- _Instructions for the task_: If a line in the entries contains the string "empty", include that line in your answer.

- _Given information_:
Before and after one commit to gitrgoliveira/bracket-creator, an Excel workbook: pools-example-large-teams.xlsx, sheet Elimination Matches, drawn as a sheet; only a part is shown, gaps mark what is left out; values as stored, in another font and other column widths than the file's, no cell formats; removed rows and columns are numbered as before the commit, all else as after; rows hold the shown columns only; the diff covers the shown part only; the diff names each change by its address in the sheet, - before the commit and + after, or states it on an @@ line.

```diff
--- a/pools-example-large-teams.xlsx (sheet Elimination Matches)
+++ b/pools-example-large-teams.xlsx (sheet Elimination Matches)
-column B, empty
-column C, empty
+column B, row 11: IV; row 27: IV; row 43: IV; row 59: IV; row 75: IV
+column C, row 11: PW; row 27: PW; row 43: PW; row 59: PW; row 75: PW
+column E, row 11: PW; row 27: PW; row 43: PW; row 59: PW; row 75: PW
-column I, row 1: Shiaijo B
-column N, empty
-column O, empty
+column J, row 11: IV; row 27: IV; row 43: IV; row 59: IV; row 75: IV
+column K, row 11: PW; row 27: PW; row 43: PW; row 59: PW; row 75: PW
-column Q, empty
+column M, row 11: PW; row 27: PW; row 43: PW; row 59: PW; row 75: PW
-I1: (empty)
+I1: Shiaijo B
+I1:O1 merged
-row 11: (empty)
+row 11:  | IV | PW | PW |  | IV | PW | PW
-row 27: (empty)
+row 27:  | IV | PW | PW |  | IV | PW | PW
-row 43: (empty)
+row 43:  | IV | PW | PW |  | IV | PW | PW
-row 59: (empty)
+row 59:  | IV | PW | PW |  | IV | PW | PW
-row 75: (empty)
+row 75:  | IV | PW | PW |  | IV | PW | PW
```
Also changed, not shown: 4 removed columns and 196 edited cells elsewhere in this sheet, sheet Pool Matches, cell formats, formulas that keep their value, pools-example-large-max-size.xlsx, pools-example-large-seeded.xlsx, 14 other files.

- _Output_:
-column B, empty
-column C, empty
-column N, empty
-column O, empty
-column Q, empty
-I1: (empty)
-row 11: (empty)
-row 27: (empty)
-row 43: (empty)
-row 59: (empty)
-row 75: (empty)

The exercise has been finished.